[Start of Attachment]
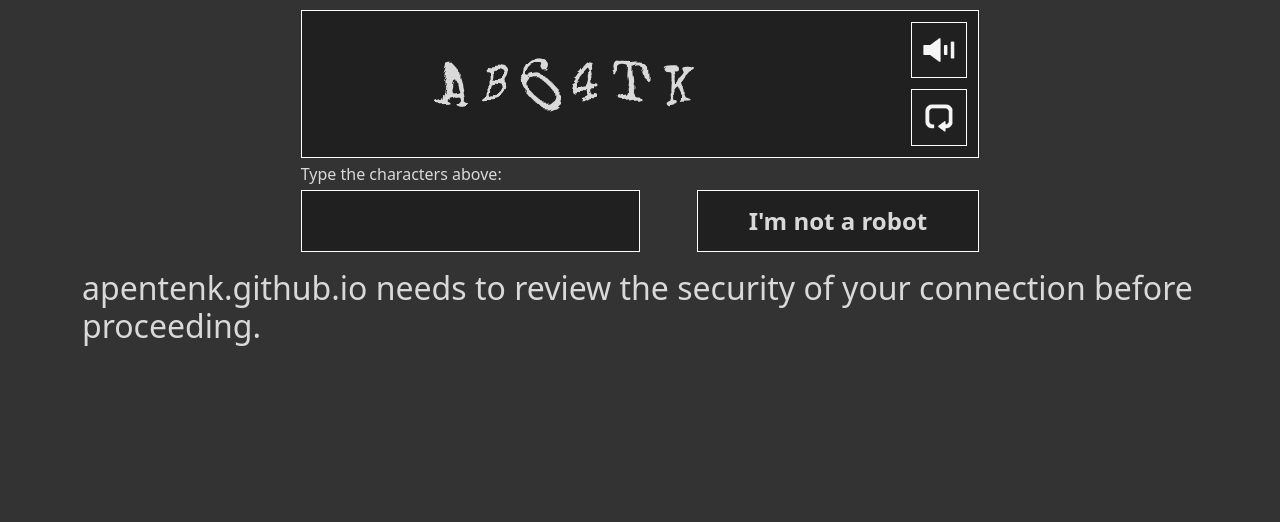
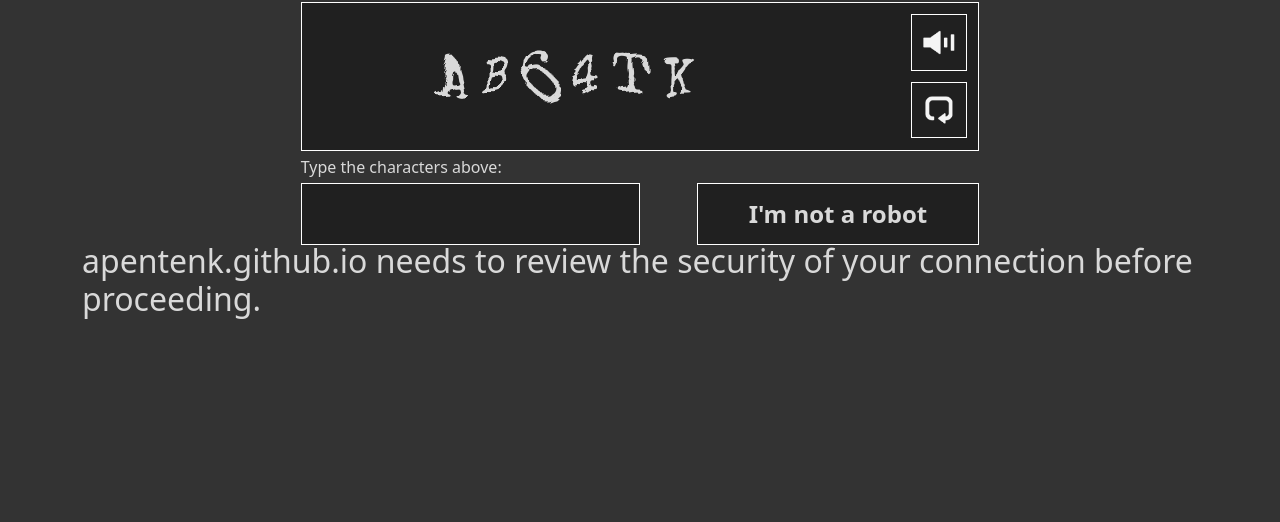
Before and after one commit to apentenk/Captcha, a plain HTML site: page index.html in a window 1280 px wide. Shown: the part 278-800 px from the top of the page. Drawn offline with nearby package versions, Linux system fonts and the light colour scheme.

Commit message:
fixed layout issues

```diff
--- a/index.html
+++ b/index.html
@@ -15,8 +15,8 @@
       <img src="./img/dark-mode.png" class="dark" width="40" alt="Toggle light or dark mode button">
     </div>
   </header>
-  <main>
-    <div class="row">
+  <main class="w-100">
+    <div class="row h-25 align-items-center">
       <div>
         <h1>apentenk.github.io</h1>
       </div>
@@ -24,7 +24,7 @@
         <h2>Checking if the site connection is secure</h2>
       </div>
     </div>
-    <div class="row">
+    <div class="row h-50 align-items-center">
       <div id="captcha-box" class="media-box mx-auto">
         <div class="row captcha-container dark">
           <div id="generated" class="col-10 text-center">
@@ -74,7 +74,7 @@
         <h3 id="display-text">Verifying...</h3>
       </div>
     </div>
-    <div class="row">
+    <div class="row h-25">
       <div>
         <h2 id="default-message">
           apentenk.github.io needs to review the security of your connection before proceeding.
@@ -82,7 +82,7 @@
         <h2 id="captcha-message">The captcha isn't an image, you can highlight then copy and paste</h2>
       </div>
       <div class="text-center">
-        <button id="restart" class="primary-button">Continue</button>
+        <button id="restart" class="primary-button dark my-3">Continue</button>
       </div>
     </div>
 
```
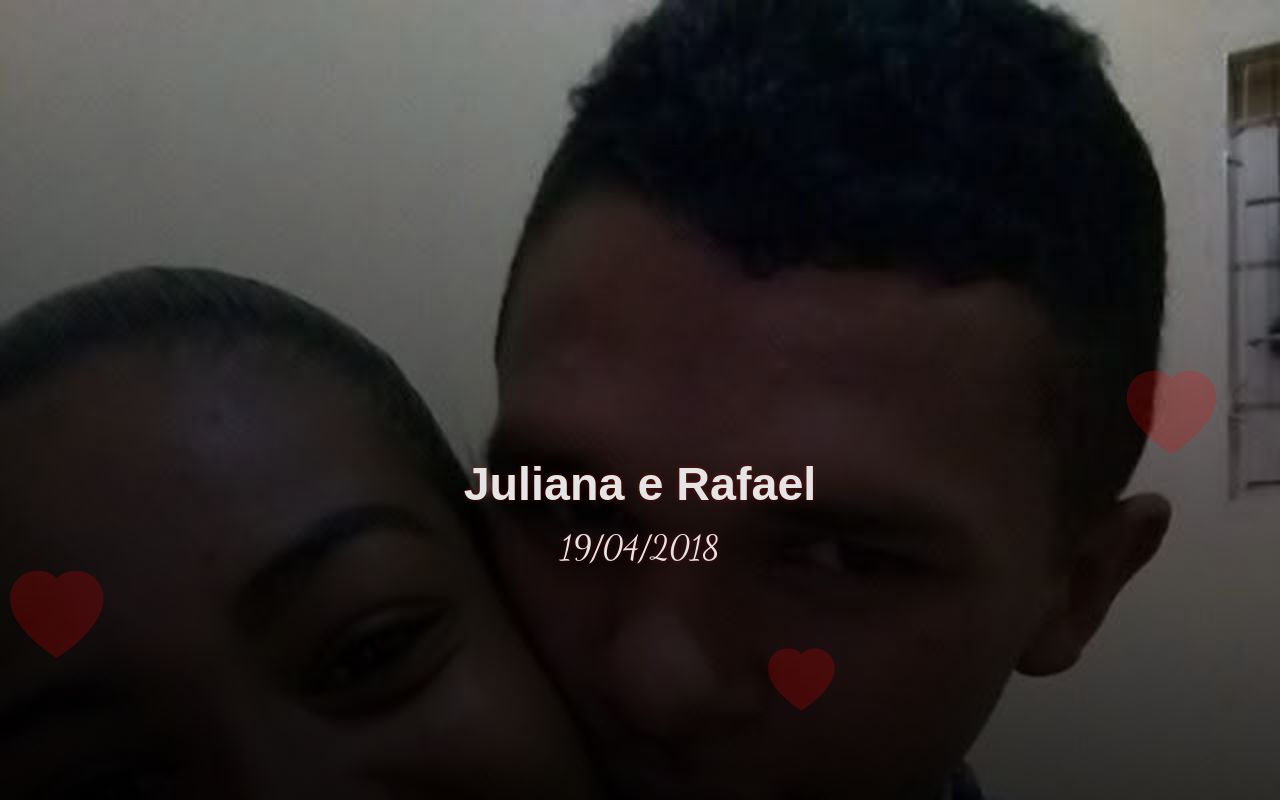
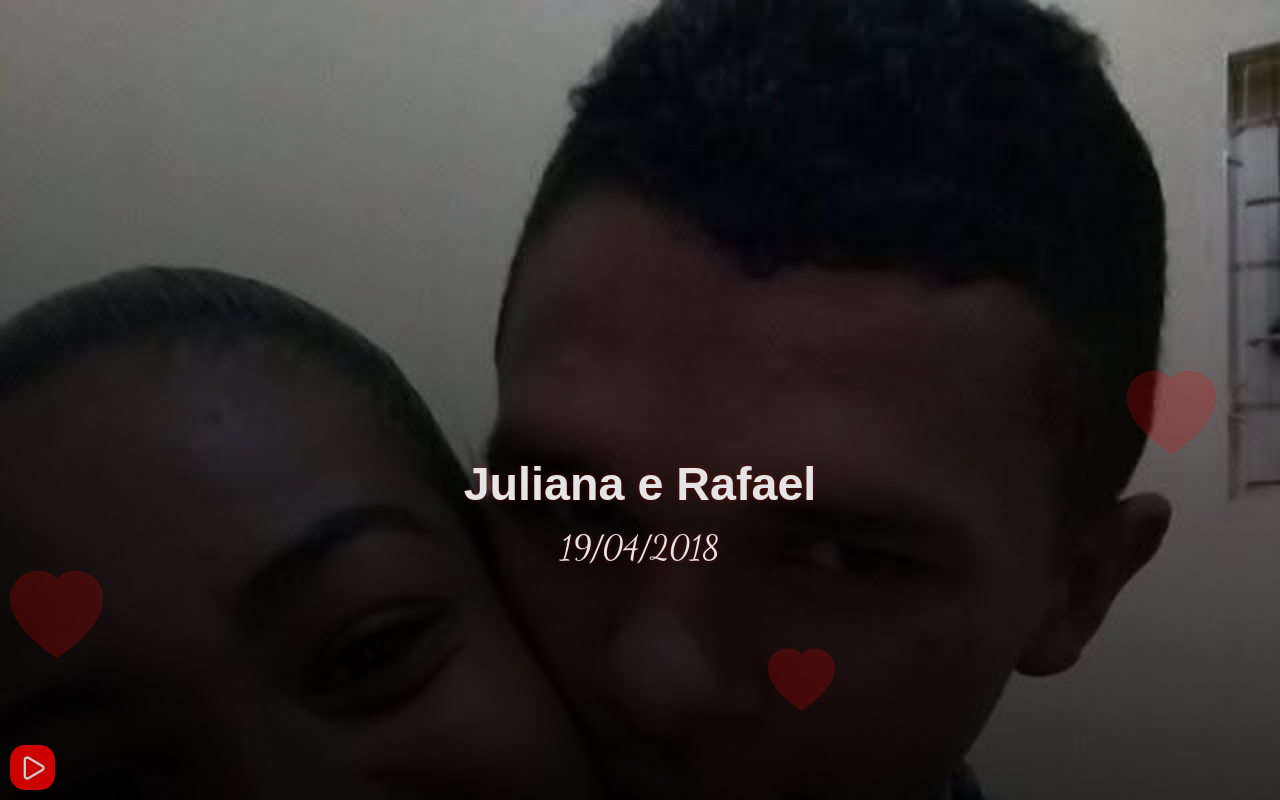
Before and after one commit to coddex-developer/landing_page_love, a React (Vite) app: page / in a window 1280 px wide. Shown: the top 800 px of the page. Built offline with nearby package versions, Linux system fonts and the light colour scheme; a web font is replaced by a local one.

Commit message:
Adiciona o componente PlayerMusic

```diff
--- a/package.json
+++ b/package.json
@@ -10,6 +10,7 @@
     "preview": "vite preview"
   },
   "dependencies": {
+    "lucide-react": "^0.513.0",
     "react": "^19.1.0",
     "react-dom": "^19.1.0",
     "react-image-gallery": "^1.4.0"
--- /dev/null
+++ b/src/components/ObserverEffect/IntersectionObserver/index.ts
@@ -0,0 +1,13 @@
+function ObserverEffect(elementsParams: NodeListOf<Element>) {
+
+    const intersectionObserver = new IntersectionObserver(entries => {
+        entries.forEach(entry => {
+            if (entry.isIntersecting) {
+                entry.target.classList.add("show");
+            }
+        })
+    });
+    elementsParams.forEach(ev => intersectionObserver.observe(ev));
+}
+
+export default ObserverEffect;
--- /dev/null
+++ b/src/components/PlayerMusic/index.tsx
@@ -0,0 +1,65 @@
+import { useRef, useState, useEffect } from "react";
+import { Play, Pause } from "lucide-react";
+
+function PlayerMusic() {
+    const audioRef = useRef<HTMLAudioElement>(null);
+    const [isPlaying, setIsPlaying] = useState(false);
+    const music = "/sound/EdSheerenPerfect.mp3";
+
+    const togglePlay = () => {
+        const audio = audioRef.current;
+        if (audio) {
+            if (isPlaying) {
+                audio.pause();
+            } else {
+                audio.play();
+            }
+            setIsPlaying(!isPlaying);
+        }
+    };
+
+    useEffect(() => {
+        if (audioRef.current) {
+            audioRef.current.volume = 0.8; // 80% do volume
+        }
+    }, []);
+
+    return (
+        <>
+            <audio ref={audioRef} src={music} />
+
+            <button
+                onClick={togglePlay}
+                style={{
+                    position: "fixed",
+                    bottom: "10px",
+                    left: "10px",
+                    width: "45px",
+                    height: "45px",
+                    backgroundColor: "red",
+                    borderRadius: "15px",
+                    color: "white",
+                    border: "none",
+                    display: "flex",
+                    zIndex: 1000,
+                    alignItems: "center",
+                    justifyContent: "center",
+                    boxShadow: "0 4px 8px rgba(0,0,0,0.2)",
+                    cursor: "pointer",
+                    transition: "background-color 0.3s",
+                    opacity: 0.8,
+                }}
+                onMouseEnter={(e) => {
+                    (e.currentTarget.style.backgroundColor = "#cc0000");
+                }}
+                onMouseLeave={(e) => {
+                    (e.currentTarget.style.backgroundColor = "red");
+                }}
+            >
+                {isPlaying ? <Pause size={28} /> : <Play size={28} />}
+            </button>
+        </>
+    );
+}
+
+export default PlayerMusic;
--- a/src/components/pages/CardEffect/cardEffect.min.css
+++ b/src/components/pages/CardEffect/cardEffect.min.css
@@ -9,12 +9,11 @@
   position: relative;
   transform-style: preserve-3d;
   transition: transform 0.8s ease-in-out;
-  cursor: pointer;
 }
 
-.card-effect:hover {
+/*.card-effect:hover {
   transform: rotateY(180deg);
-}
+}*/
 
 .card-front,
 .card-back {
@@ -35,6 +34,13 @@
     background-position: center;
     background-size: cover;
     background-repeat: no-repeat;
+    transition: .5s ease-in-out;
+}
+
+.card-front:hover {
+  scale: 1.05;
+  box-shadow: 0 0 10px rgba(255, 105, 180, 0.3);
+  cursor: pointer;
 }
 
 .card-back {
--- a/src/components/pages/Footer/footer.min.css
+++ b/src/components/pages/Footer/footer.min.css
@@ -17,6 +17,8 @@
 .textFooter {
     font-size: .7rem;
     text-align: center;
+    display: block;
+    text-decoration: none;
     font-family: 'Poppins', sans-serif;
     color: #E5E5E5;
     margin-top: 1.2rem;
--- a/src/components/pages/Footer/index.tsx
+++ b/src/components/pages/Footer/index.tsx
@@ -3,8 +3,8 @@ function Footer() {
   return (
       <div className="containerFooter">
         <span className="pingFooter"></span>
-        <p className="textFooter">
-          &copy; {new Date().getFullYear()} Contruído com  <i className="bi bi-heart-fill"></i></p>
+        <a href="https://wa.me/+5561991556764" className="textFooter">
+          &copy; {new Date().getFullYear()} Construído com  <i className="bi bi-heart-fill"></i></a>
       </div>
   );
 }
--- a/src/components/pages/Index/index.tsx
+++ b/src/components/pages/Index/index.tsx
@@ -5,28 +5,21 @@ import "./hero.min.css";
 import Footer from "../Footer";
 import Gallery from "../Gallery";
 import CardEffect from "../CardEffect";
+import ObserverEffect from "../../ObserverEffect/IntersectionObserver";
+import PlayerMusic from "../../PlayerMusic";
 
 function HeroSection() {
-
     const nomeA = "Juliana";
     const nomeB = "Rafael";
 
     useEffect(() => {
-
-        const classElements = document.querySelectorAll(".sectionPrimary, li, .videosMp4, .heroTexts, .secondTitle");
-        const intersectionObserver = new IntersectionObserver(entries => {
-            entries.forEach(entry => {
-                if (entry.isIntersecting) {
-                    entry.target.classList.add("show");
-                }
-            })
-        });
-        classElements.forEach(event => intersectionObserver.observe(event));
+        const observerElements = document.querySelectorAll(".sectionPrimary, li, .videosMp4, .heroTexts, .secondTitle");
+        ObserverEffect(observerElements)
     }, []);
 
     return (
         <>
-
+            <PlayerMusic />
             <Parallax image="/images/parallaxImages/bg-01.jpg">
                 <div className="heroTexts">
                     <h1 style={{ color: "#e5e5e5" }}>{nomeA} e {nomeB}</h1>
@@ -73,7 +66,6 @@ function HeroSection() {
             <Parallax image="/images/parallaxImages/bg-03.jpg">
                 <div className="heroTexts">
                     <h1>Nosso Futuro</h1>
-                    <p>Sempre imaginei um futuro onde cada dia fosse uma nova oportunidade.</p>
                     <p>No dia em que te conheci, percebi que Deus sempre planeja muito mais do que podemos sonhar.</p>
                 </div>
             </Parallax>
@@ -90,7 +82,7 @@ function HeroSection() {
                 </div>
             </Parallax>
             <Section>
-                <h1 className="titulo-mural-do-tempo"><i className="bi bi-calendar2-heart"></i> Momentos Eternizaedos</h1>
+                <h1 className="titulo-mural-do-tempo"><i className="bi bi-calendar2-heart"></i> Melhores momentos</h1>
                 <div className="card-hover">
                     <CardEffect
                         image="/images/memoriesImages/three/1d3.jpg"
```
Also changed, not shown: 1 other file (tests, documents, lock files or other folders).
[End of Attachment]
• **Brief**
Each line in the listing above that includes the word "useState" needs to be copied out.

• **Written reply**
+import { useRef, useState, useEffect } from "react";
+    const [isPlaying, setIsPlaying] = useState(false);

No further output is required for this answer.